The inability of permit, licence and certificate-issuing agencies to effectively implement up-to-date service delivery charters makes them inefficient and leads to increase in cost of doing business by the private sector; and as such is seen as a catalyst for corruption.
A service charter, typically a public document, sets out basic information on the services provided, the standards of service that costumers can expect from an organisation, and how to make complaints or suggestions for improvement. Although most state agencies have them, they are either outdated or seldom implemented, leading to delays, according Nana Osei Bonsu, who is Chief Executive Officer of the Private Enterprises Federation (PEF).
“It increases cost of doing business,” he said. “If I need a licence today and you delay me six months, within those six months I cannot start or continue to do business; the people I have hired I either have to pay them or they have to leave; so the cost of doing business keeps skyrocketing because of the absence of efficiency in delivering critical services by state agencies,” he said.
Mr. Bonsu spoke to the B&FT in Accra at a stakeholder engagement for the private sector and state agencies which issue licences, permits and certificates, and added that most agencies fall short because of the absence of tools or the necessary resources to enable them to carry out their job – including lack of implementation for service delivery charters and lack of technical skills.
The stakeholder consultation was organised by the Ghana Integrity Initiative and PEF. It forms part of a project to improve the efficiency of state agencies in delivering services such as licences, permits and certificates to the private sector.

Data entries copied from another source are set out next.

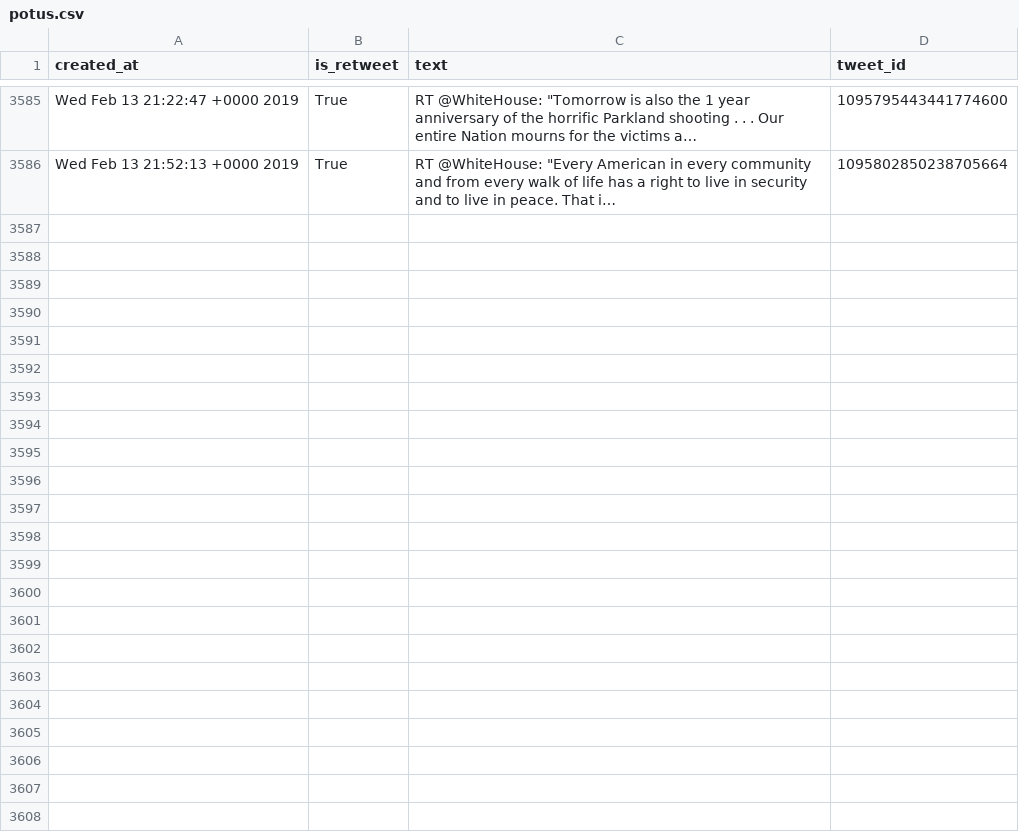
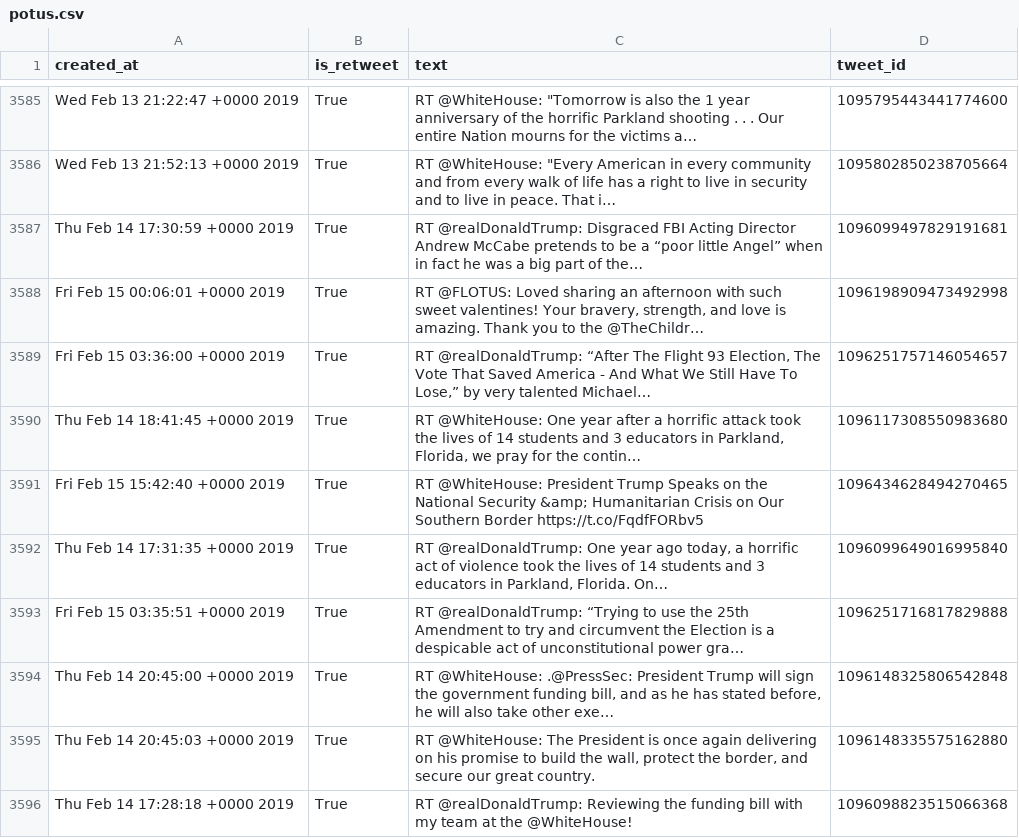
Before and after one commit to cpenalobel/sportsdata, a CSV file: twets/potus.csv, drawn as a sheet; only a part is shown, gaps mark what is left out; the diff names each change by its address in the sheet, - before the commit and + after, or states it on an @@ line.

```diff
--- a/twets/potus.csv
+++ b/twets/potus.csv
+row 3587: Thu Feb 14 17:30:59 +0000 2019 | True | RT @realDonaldTrump: Disgraced FBI Acting Director Andrew McCabe pretends to be a “poor little Angel” when in fact he was a big part of the… | 1096099497829191681
+row 3588: Fri Feb 15 00:06:01 +0000 2019 | True | RT @FLOTUS: Loved sharing an afternoon with such sweet valentines! Your bravery, strength, and love is amazing. Thank you to the @TheChildr… | 1096198909473492998
+row 3589: Fri Feb 15 03:36:00 +0000 2019 | True | RT @realDonaldTrump: “After The Flight 93 Election, The Vote That Saved America - And What We Still Have To Lose,” by very talented Michael… | 1096251757146054657
+row 3590: Thu Feb 14 18:41:45 +0000 2019 | True | RT @WhiteHouse: One year after a horrific attack took the lives of 14 students and 3 educators in Parkland, Florida, we pray for the contin… | 1096117308550983680
+row 3591: Fri Feb 15 15:42:40 +0000 2019 | True | RT @WhiteHouse: President Trump Speaks on the National Security &amp; Humanitarian Crisis on Our Southern Border https://t.co/FqdfFORbv5 | 1096434628494270465
+row 3592: Thu Feb 14 17:31:35 +0000 2019 | True | RT @realDonaldTrump: One year ago today, a horrific act of violence took the lives of 14 students and 3 educators in Parkland, Florida. On… | 1096099649016995840
+row 3593: Fri Feb 15 03:35:51 +0000 2019 | True | RT @realDonaldTrump: “Trying to use the 25th Amendment to try and circumvent the Election is a despicable act of unconstitutional power gra… | 1096251716817829888
+row 3594: Thu Feb 14 20:45:00 +0000 2019 | True | RT @WhiteHouse: .@PressSec: President Trump will sign the government funding bill, and as he has stated before, he will also take other exe… | 1096148325806542848
+row 3595: Thu Feb 14 20:45:03 +0000 2019 | True | RT @WhiteHouse: The President is once again delivering on his promise to build the wall, protect the border, and secure our great country. | 1096148335575162880
+row 3596: Thu Feb 14 17:28:18 +0000 2019 | True | RT @realDonaldTrump: Reviewing the funding bill with my team at the @WhiteHouse! | 1096098823515066368
```
Also changed, not shown: twets/realdonaldtrump.csv, twets/vp.csv, 1 other file.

“A service charter is what they use as medium to deliver the services to people, and most of them are flawed. It has not been amended over the period and is not living up to the 21st century business development programme. So, what we are doing is to bring both sides – businesses and public agencies – to identify a common ground, understand the challenges and how to overcome them,” he noted.
On how these agencies can improve efficiency, he recommended that permit, licence and certificate-issuing bodies be allowed to keep user fees – the fees that they charge businesses.

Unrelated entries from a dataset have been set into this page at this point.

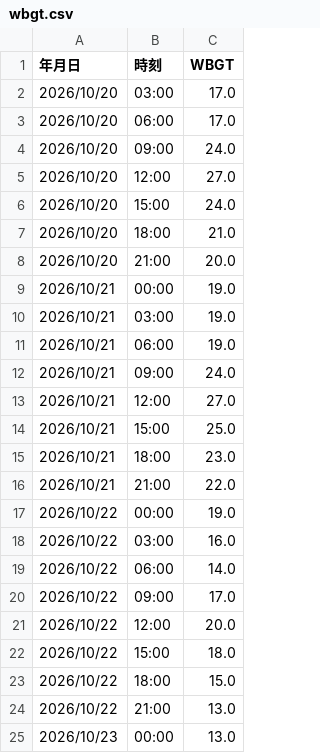
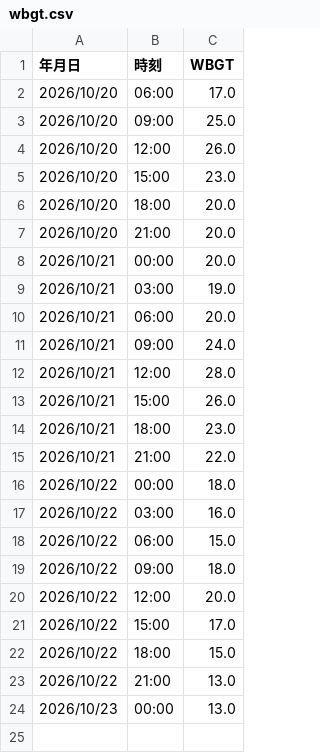
Before and after one commit to maeda0404/wbgt-signage, a CSV file: wbgt.csv, drawn as a sheet.

```diff
--- a/wbgt.csv
+++ b/wbgt.csv
@@ -1,23 +1,22 @@
 年月日,時刻,WBGT
-2026/10/20,03:00,17.0
 2026/10/20,06:00,17.0
-2026/10/20,09:00,24.0
-2026/10/20,12:00,27.0
-2026/10/20,15:00,24.0
-2026/10/20,18:00,21.0
+2026/10/20,09:00,25.0
+2026/10/20,12:00,26.0
+2026/10/20,15:00,23.0
+2026/10/20,18:00,20.0
 2026/10/20,21:00,20.0
-2026/10/21,00:00,19.0
+2026/10/21,00:00,20.0
 2026/10/21,03:00,19.0
-2026/10/21,06:00,19.0
+2026/10/21,06:00,20.0
 2026/10/21,09:00,24.0
-2026/10/21,12:00,27.0
-2026/10/21,15:00,25.0
+2026/10/21,12:00,28.0
+2026/10/21,15:00,26.0
 2026/10/21,18:00,23.0
 2026/10/21,21:00,22.0
-2026/10/22,00:00,19.0
+2026/10/22,00:00,18.0
 2026/10/22,03:00,16.0
-2026/10/22,06:00,14.0
-2026/10/22,09:00,17.0
+2026/10/22,06:00,15.0
+2026/10/22,09:00,18.0
 2026/10/22,12:00,20.0
-2026/10/22,15:00,18.0
+2026/10/22,15:00,17.0
 2026/10/22,18:00,15.0
```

Catalyst for corruption
Clara Kasser Tee, a legal practitioner and consultant for the project, noted that to avoid the frustration that comes with the delays and possible loss of productive man-hours, businesses are often compelled to pay extra. “The impact is that delays trigger the corruption. We have done research that has shown the reason for a lot of corruption in the system is because of the delays in obtaining services,” she said.
Worryingly, she stated that it is local businesses that suffer the most – because they do not have extra money to pay in order to expedite the process of getting a permit, licence or certificate.
In most cases, she said, people seeking services do not exactly know what is required of them because public agencies do not have charters that set out clearly what services they provide and the requirements for obtaining them
“Sometimes it is not very clear and the back and forth easily get people frustrated, which makes them feel they want to pay to avoid the frustration. What a service delivery charter does is state the service that an institution provides, so that confusion is eliminated. When you pick their services delivery charter you can see the services that they provide, so you will know what services they provide and at what cost.”
The agencies that participated in the forum include the Lands Commission, Food and Drugs Authority (FDA), Ghana National Fire Service (GNFS), Ghana Export Promotion Authority (GEPA) and the Registrar General Department (RGD).
The rest are Ghana Water Company Limited (GWCL), Driver and Vehicle Licencing Authority (DVLA), National Commission for Civic Education (NCCE), Commission on Human Rights Administrative Justice (CHRAJ) and Ghana Standards Authority (GSA).